Healthy consumers know that the more a product claims to be healthy, the less likely it is healthy. For example, cereals that boast their whole grains and their gluten-free recipe tend to be high in sugar and lacking fiber.
Forget healthy snacks
You can’t afford to forget to grab healthy snacks. If you don’t have healthy snacks at your desk and in your car, you’ll run to vending machines. Healthy shoppers go to the by-the-pound bins of nuts, seeds, and dried fruit.
Walk through the frozen food aisle
The frozen aisle has little value to the healthy shopper. Sure, it has a few organic bean and rice bowls and salmon filets, but for each of those it has a hundred pizzas and chicken nuggets.
Visit the bakery
The truly wholesome bread, like rye and flaxseed loaves, aren’t in the grocery. Those are in the bread aisle or the organic section. The bakery is all white bread, bagels, and donuts.
Breeze through the produce
Fit shoppers spend the most time in the produce section. This section easily takes up 50 percent of their shopping minutes because the food found there takes up 50 percent of their diets.
Become too routine
It’s hard to keep up any healthy habit if it becomes boring, which is why healthy shoppers mix things up. They see what’s new in seasonal produce, rather than sticking to standard lettuce, tomatoes, apples and oranges. They try the new fish at the seafood counter. They experiment with different types of high-fiber pasta.
Go with a friend
If you want to shop healthfully you cannot shop with a friend. When has bringing a friend along ever helped? When you shop for anything, you buy more than you need when you bring a friend. Shop solo.
Buy anything without nutrition labels
Produce and fresh meat will, naturally, not have nutrition labels. You can simply look those items up online and find out about their nutrition. As for other things like bread and soup, healthy shoppers don’t buy it if they can’t find information on it.
Believe in words like “Fresh”

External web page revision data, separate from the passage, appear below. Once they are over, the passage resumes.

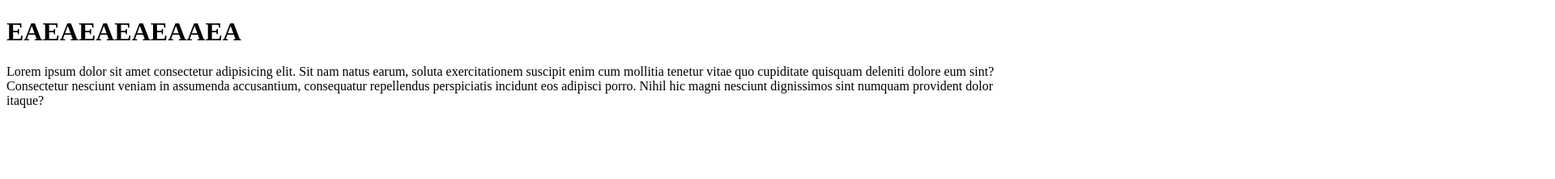
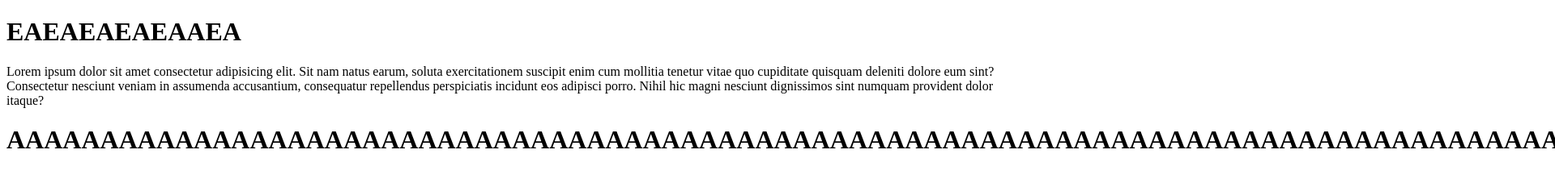
Before and after one commit to LUCC4SZ/cursogit, a plain HTML site: page index.html in a window 1280 px wide. Shown: the top 222 px of the page at 81% size, 1920 px wide, since content can reach past the window. Drawn offline with Linux system fonts and the light colour scheme.

Commit message:
agregue un div muy griton al index

```diff
--- a/index.html
+++ b/index.html
@@ -10,6 +10,9 @@
     <main>
         <h1>EAEAEAEAEAAEA</h1>
         <p>Lorem ipsum dolor sit amet consectetur adipisicing elit. Sit nam natus earum, soluta exercitationem suscipit enim cum mollitia tenetur vitae quo cupiditate quisquam deleniti dolore eum sint? Consectetur nesciunt veniam in assumenda accusantium, consequatur repellendus perspiciatis incidunt eos adipisci porro. Nihil hic magni nesciunt dignissimos sint numquam provident dolor itaque?</p>
+        <div>
+            <h1>AAAAAAAAAAAAAAAAAAAAAAAAAAAAAAAAAAAAAAAAAAAAAAAAAAAAAAAAAAAAAAAAAAAAAAAAAAAAAAAAAAAAAAAAAAAAAAAAAAAA</h1>
+        </div>
     </main>
 </body>
 </html>
```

It doesn’t matter if food is fresh, local, or organic if it’s still a donut, ice cream or fried chicken.
Follow any smell
Healthy shoppers know that the stronger something smells, the less healthy it is. So they don’t follow their noses. Their noses take them to the fried food counter, the bakery, and the candy.
Fail to scan, up and down
Conscious shoppers look shelves up and down. They know stores put the pricier, brand-name items at eye level. But the truly nutritious canned soup from the lesser-known brand may be near the floor or ceiling.